◆ EXERCISE PROMPT
Each entry must be given again exactly; images do not belong in the copy.

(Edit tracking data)
------------------------------------------------

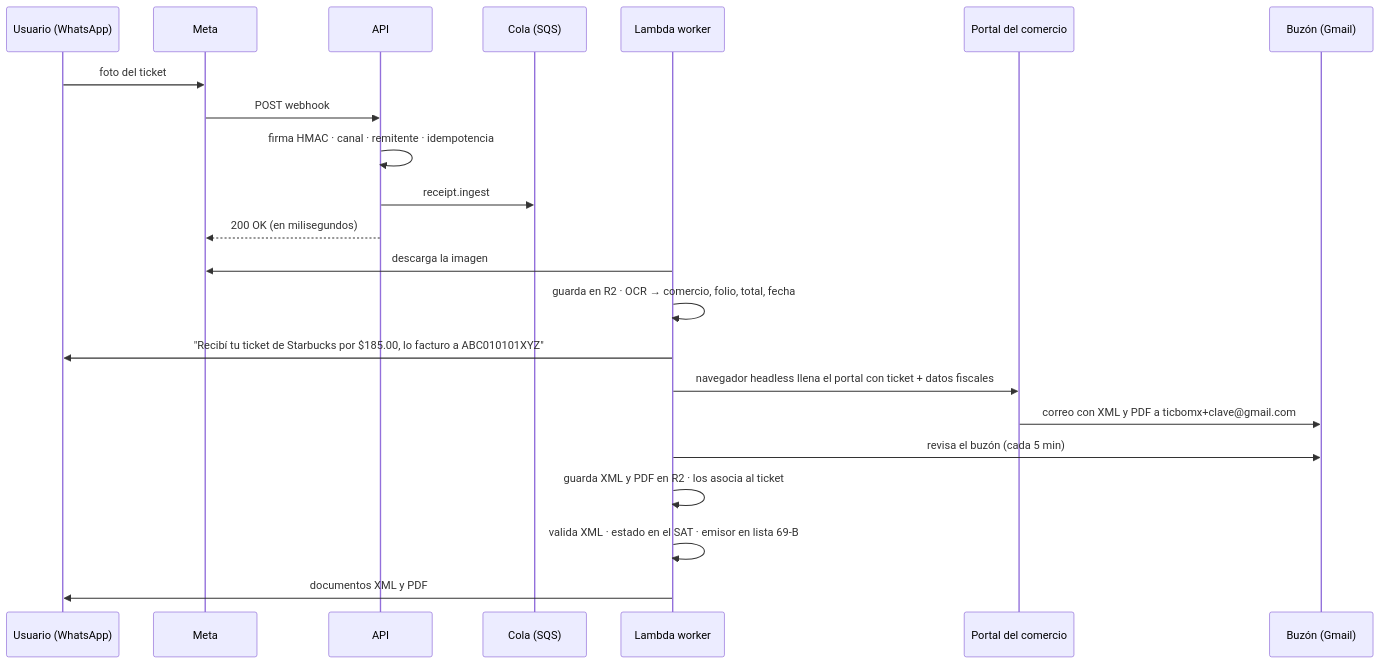
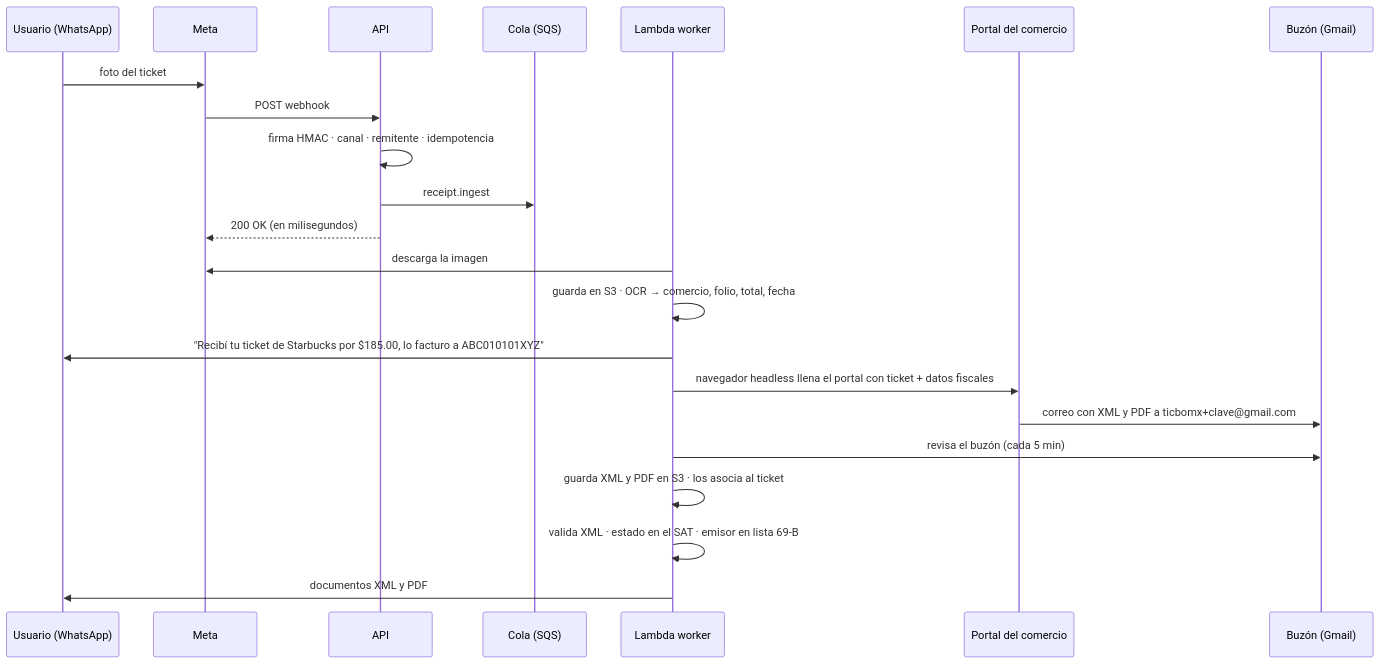
One commit to AldoRxz/Escala-Ticbo-backend changed the sixth of 7 diagrams in docs/architecture/backend-design.md. Above: the diagram before and after it, drawn with Mermaid. The commit also changed other lines of this file and 2 other files, not shown here.

Commit message:
Document the move from R2 to S3 for ticket photos and CFDI files

````diff
--- a/docs/architecture/backend-design.md
+++ b/docs/architecture/backend-design.md
@@ -447,24 +451,24 @@
 ```mermaid
 sequenceDiagram
   participant U as Usuario (WhatsApp)
   participant M as Meta
   participant API
   participant Q as Cola (SQS)
   participant W as Lambda worker
   participant P as Portal del comercio
   participant E as Buzón (Gmail)
   U->>M: foto del ticket
   M->>API: POST webhook
   API->>API: firma HMAC · canal · remitente · idempotencia
   API->>Q: receipt.ingest
   API-->>M: 200 OK (en milisegundos)
   W->>M: descarga la imagen
-  W->>W: guarda en R2 · OCR → comercio, folio, total, fecha
+  W->>W: guarda en S3 · OCR → comercio, folio, total, fecha
   W->>U: "Recibí tu ticket de Starbucks por $185.00, lo facturo a ABC010101XYZ"
   W->>P: navegador headless llena el portal con ticket + datos fiscales
   P->>E: correo con XML y PDF a ticbomx+clave@gmail.com
   W->>E: revisa el buzón (cada 5 min)
-  W->>W: guarda XML y PDF en R2 · los asocia al ticket
+  W->>W: guarda XML y PDF en S3 · los asocia al ticket
   W->>W: valida XML · estado en el SAT · emisor en lista 69-B
   W->>U: documentos XML y PDF
 ```
````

------------------------------------------------

◆ YOUR RESPONSE
One commit to AldoRxz/Escala-Ticbo-backend changed the sixth of 7 diagrams in docs/architecture/backend-design.md. Above: the diagram before and after it, drawn with Mermaid. The commit also changed other lines of this file and 2 other files, not shown here.

Commit message:
Document the move from R2 to S3 for ticket photos and CFDI files

````diff
--- a/docs/architecture/backend-design.md
+++ b/docs/architecture/backend-design.md
@@ -447,24 +451,24 @@
 ```mermaid
 sequenceDiagram
   participant U as Usuario (WhatsApp)
   participant M as Meta
   participant API
   participant Q as Cola (SQS)
   participant W as Lambda worker
   participant P as Portal del comercio
   participant E as Buzón (Gmail)
   U->>M: foto del ticket
   M->>API: POST webhook
   API->>API: firma HMAC · canal · remitente · idempotencia
   API->>Q: receipt.ingest
   API-->>M: 200 OK (en milisegundos)
   W->>M: descarga la imagen
-  W->>W: guarda en R2 · OCR → comercio, folio, total, fecha
+  W->>W: guarda en S3 · OCR → comercio, folio, total, fecha
   W->>U: "Recibí tu ticket de Starbucks por $185.00, lo facturo a ABC010101XYZ"
   W->>P: navegador headless llena el portal con ticket + datos fiscales
   P->>E: correo con XML y PDF a ticbomx+clave@gmail.com
   W->>E: revisa el buzón (cada 5 min)
-  W->>W: guarda XML y PDF en R2 · los asocia al ticket
+  W->>W: guarda XML y PDF en S3 · los asocia al ticket
   W->>W: valida XML · estado en el SAT · emisor en lista 69-B
   W->>U: documentos XML y PDF
 ```
````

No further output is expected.